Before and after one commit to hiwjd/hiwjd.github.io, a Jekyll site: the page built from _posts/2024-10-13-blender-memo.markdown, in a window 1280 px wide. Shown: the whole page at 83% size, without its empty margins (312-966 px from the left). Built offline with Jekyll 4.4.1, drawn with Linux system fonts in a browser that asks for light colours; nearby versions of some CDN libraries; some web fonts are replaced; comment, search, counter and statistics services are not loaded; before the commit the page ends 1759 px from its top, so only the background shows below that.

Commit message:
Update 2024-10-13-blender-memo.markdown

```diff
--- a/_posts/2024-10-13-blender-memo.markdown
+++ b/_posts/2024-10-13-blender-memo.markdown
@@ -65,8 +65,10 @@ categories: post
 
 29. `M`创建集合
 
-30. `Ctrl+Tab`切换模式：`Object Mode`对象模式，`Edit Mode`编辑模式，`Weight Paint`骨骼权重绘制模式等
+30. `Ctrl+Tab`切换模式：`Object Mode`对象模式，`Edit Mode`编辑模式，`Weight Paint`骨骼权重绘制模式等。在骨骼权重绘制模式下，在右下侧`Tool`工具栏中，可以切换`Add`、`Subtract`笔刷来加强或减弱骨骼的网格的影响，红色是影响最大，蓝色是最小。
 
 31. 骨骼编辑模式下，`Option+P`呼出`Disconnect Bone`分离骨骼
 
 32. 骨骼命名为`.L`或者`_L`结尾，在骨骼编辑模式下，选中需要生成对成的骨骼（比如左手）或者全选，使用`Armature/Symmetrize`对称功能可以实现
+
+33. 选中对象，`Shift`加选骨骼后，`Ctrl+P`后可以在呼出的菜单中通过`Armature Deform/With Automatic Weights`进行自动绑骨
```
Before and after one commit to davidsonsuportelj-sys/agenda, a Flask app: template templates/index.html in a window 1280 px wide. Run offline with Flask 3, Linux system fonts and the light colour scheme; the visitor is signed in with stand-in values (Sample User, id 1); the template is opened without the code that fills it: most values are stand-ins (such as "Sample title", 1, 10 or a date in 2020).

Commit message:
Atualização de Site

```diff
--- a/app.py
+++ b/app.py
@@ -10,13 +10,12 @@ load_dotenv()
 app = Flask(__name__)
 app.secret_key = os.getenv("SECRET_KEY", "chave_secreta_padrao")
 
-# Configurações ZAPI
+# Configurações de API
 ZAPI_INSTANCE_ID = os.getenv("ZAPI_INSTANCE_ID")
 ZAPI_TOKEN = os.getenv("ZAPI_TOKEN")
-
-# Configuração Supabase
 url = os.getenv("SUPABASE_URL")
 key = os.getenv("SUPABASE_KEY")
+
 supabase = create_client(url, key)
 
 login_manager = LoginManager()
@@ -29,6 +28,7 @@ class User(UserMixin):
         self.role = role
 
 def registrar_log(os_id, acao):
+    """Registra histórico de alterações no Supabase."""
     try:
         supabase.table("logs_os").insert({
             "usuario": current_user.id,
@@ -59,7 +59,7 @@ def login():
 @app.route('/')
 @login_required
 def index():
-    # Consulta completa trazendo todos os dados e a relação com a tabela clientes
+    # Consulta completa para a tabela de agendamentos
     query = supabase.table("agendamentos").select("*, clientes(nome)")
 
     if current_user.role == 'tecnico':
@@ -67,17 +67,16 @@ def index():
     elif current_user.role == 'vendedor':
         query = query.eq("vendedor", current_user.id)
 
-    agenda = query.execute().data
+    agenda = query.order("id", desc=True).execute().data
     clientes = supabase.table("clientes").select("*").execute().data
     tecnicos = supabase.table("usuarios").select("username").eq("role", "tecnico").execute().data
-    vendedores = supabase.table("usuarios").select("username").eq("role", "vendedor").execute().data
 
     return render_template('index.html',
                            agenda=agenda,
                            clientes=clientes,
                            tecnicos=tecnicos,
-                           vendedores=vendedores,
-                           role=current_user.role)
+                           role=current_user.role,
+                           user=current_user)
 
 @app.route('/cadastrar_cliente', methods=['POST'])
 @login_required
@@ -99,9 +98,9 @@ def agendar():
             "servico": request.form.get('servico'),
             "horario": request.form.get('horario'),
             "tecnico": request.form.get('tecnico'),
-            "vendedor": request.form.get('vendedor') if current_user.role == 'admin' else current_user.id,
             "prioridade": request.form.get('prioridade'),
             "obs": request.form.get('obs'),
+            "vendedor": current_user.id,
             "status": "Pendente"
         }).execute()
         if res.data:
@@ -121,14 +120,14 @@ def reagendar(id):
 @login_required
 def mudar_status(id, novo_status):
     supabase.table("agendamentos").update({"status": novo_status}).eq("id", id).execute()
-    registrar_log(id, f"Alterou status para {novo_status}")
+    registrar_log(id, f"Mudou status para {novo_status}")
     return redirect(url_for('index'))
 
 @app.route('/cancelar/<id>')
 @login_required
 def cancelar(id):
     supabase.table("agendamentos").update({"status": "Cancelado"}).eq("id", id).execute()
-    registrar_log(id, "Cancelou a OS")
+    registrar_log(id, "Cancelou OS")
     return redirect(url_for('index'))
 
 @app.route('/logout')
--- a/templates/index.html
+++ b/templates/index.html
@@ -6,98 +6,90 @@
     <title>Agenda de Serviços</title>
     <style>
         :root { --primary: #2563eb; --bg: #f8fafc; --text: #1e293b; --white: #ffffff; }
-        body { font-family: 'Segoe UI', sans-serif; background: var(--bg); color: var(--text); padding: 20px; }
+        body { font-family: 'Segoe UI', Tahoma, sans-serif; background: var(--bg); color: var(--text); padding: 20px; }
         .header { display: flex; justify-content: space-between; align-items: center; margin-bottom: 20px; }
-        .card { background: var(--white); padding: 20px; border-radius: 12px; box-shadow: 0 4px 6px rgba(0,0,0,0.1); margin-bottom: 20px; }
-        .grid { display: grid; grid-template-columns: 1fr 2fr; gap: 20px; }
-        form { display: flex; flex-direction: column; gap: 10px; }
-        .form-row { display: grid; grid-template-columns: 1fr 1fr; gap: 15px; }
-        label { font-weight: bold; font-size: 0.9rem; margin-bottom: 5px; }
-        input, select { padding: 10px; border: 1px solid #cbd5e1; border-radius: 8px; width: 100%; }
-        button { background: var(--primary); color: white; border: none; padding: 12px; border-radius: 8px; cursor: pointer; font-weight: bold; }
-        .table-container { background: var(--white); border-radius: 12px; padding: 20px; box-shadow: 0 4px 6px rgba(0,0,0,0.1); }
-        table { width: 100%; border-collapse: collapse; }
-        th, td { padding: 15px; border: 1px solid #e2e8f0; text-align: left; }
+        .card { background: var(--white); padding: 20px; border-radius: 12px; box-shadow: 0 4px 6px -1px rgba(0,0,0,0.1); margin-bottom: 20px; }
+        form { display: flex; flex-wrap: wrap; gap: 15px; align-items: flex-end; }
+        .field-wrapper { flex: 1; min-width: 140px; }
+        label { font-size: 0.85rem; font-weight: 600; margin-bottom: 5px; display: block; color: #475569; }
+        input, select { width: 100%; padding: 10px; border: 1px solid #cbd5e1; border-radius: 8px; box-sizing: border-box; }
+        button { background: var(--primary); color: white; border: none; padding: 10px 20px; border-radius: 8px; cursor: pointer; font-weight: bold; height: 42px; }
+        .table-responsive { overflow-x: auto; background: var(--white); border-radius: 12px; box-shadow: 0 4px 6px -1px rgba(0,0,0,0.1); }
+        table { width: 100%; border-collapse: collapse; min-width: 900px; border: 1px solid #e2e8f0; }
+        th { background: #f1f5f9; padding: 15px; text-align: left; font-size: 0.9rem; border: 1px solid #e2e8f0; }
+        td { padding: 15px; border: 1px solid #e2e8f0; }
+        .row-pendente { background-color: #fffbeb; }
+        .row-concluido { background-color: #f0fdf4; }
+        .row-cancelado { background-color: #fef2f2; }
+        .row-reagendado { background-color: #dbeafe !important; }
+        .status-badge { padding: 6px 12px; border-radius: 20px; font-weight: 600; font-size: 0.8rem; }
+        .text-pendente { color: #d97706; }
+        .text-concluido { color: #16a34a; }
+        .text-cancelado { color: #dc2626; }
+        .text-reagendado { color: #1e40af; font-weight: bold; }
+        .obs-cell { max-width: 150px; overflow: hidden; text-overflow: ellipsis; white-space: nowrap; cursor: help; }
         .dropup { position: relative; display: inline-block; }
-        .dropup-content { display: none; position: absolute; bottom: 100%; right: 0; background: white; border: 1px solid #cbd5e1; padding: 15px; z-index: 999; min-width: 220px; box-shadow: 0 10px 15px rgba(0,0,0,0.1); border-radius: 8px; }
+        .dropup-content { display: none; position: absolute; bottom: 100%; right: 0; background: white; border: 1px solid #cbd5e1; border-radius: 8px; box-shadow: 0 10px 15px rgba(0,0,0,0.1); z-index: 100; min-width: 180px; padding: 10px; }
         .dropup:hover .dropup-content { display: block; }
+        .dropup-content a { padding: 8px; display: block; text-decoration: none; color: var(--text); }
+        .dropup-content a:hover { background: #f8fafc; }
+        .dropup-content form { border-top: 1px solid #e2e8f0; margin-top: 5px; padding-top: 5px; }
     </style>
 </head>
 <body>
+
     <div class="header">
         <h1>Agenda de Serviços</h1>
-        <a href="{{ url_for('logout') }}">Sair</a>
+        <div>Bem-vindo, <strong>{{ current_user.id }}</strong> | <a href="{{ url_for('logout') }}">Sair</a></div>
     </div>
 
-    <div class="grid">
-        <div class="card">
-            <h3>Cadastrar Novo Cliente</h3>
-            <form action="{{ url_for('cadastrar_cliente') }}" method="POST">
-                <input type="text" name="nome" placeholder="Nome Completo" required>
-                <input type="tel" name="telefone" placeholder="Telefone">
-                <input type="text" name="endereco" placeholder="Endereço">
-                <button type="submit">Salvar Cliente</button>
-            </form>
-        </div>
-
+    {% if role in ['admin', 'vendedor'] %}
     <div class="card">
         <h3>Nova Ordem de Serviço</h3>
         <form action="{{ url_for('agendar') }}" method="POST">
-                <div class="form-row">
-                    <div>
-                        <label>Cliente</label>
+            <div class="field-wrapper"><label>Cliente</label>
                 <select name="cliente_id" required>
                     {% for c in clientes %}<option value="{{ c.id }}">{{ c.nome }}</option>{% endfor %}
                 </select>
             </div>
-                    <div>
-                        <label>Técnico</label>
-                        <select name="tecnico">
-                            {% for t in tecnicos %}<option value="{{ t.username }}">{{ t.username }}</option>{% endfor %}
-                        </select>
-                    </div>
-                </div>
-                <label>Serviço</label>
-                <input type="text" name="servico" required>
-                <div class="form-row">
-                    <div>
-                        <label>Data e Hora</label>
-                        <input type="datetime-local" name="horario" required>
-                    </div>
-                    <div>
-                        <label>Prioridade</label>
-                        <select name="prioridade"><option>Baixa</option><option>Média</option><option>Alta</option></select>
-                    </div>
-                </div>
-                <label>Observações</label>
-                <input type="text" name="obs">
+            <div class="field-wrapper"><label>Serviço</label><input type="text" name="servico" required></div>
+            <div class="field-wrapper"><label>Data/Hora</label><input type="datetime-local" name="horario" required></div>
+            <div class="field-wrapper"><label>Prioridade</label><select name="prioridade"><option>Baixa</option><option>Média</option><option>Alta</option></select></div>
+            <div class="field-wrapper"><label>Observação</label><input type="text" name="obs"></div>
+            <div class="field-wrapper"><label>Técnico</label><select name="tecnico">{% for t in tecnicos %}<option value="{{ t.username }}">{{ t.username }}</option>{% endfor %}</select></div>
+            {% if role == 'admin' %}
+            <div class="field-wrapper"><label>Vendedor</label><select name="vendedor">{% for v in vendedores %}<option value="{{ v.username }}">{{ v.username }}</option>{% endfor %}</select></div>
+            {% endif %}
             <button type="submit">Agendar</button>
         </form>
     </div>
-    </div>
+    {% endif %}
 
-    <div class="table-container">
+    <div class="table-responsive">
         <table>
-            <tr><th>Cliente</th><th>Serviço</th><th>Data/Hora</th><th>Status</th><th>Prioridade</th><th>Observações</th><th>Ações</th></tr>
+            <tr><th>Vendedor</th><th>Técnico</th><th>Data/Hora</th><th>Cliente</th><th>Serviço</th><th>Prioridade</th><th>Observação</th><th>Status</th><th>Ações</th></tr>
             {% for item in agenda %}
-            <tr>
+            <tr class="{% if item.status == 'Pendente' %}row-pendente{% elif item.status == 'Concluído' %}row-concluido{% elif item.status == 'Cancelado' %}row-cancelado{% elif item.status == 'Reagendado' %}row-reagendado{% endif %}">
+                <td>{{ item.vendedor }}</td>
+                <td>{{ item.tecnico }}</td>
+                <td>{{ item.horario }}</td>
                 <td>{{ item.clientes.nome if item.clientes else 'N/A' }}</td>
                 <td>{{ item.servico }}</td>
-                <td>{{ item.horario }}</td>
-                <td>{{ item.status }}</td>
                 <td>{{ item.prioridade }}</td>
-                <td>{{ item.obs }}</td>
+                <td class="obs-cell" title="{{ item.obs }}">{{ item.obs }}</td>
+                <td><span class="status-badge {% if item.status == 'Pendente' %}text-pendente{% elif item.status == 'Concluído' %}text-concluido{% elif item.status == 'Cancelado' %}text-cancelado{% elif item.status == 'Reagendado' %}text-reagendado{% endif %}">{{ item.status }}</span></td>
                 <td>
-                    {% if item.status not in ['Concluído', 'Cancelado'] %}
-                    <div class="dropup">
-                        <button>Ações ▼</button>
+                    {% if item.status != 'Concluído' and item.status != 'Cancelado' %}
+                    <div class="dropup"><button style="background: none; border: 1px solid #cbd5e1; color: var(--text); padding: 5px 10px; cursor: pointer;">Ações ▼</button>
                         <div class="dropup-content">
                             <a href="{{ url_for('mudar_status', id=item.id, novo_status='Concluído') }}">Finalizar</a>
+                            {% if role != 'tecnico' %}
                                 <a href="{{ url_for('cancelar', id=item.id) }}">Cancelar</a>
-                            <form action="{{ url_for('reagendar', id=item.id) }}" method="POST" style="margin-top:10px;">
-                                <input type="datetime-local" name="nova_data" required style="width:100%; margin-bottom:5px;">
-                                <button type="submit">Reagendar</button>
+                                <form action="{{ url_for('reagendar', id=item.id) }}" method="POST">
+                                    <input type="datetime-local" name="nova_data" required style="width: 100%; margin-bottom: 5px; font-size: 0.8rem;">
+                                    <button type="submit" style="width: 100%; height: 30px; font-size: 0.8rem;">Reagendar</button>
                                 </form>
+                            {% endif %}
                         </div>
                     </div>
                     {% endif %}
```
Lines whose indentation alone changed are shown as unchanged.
****************************************
Exercise instructions
Find and copy each line of the listing above that holds the word "rgba".

Expected answer
-        .card { background: var(--white); padding: 20px; border-radius: 12px; box-shadow: 0 4px 6px rgba(0,0,0,0.1); margin-bottom: 20px; }
-        .table-container { background: var(--white); border-radius: 12px; padding: 20px; box-shadow: 0 4px 6px rgba(0,0,0,0.1); }
+        .card { background: var(--white); padding: 20px; border-radius: 12px; box-shadow: 0 4px 6px -1px rgba(0,0,0,0.1); margin-bottom: 20px; }
+        .table-responsive { overflow-x: auto; background: var(--white); border-radius: 12px; box-shadow: 0 4px 6px -1px rgba(0,0,0,0.1); }
-        .dropup-content { display: none; position: absolute; bottom: 100%; right: 0; background: white; border: 1px solid #cbd5e1; padding: 15px; z-index: 999; min-width: 220px; box-shadow: 0 10px 15px rgba(0,0,0,0.1); border-radius: 8px; }
+        .dropup-content { display: none; position: absolute; bottom: 100%; right: 0; background: white; border: 1px solid #cbd5e1; border-radius: 8px; box-shadow: 0 10px 15px rgba(0,0,0,0.1); z-index: 100; min-width: 180px; padding: 10px; }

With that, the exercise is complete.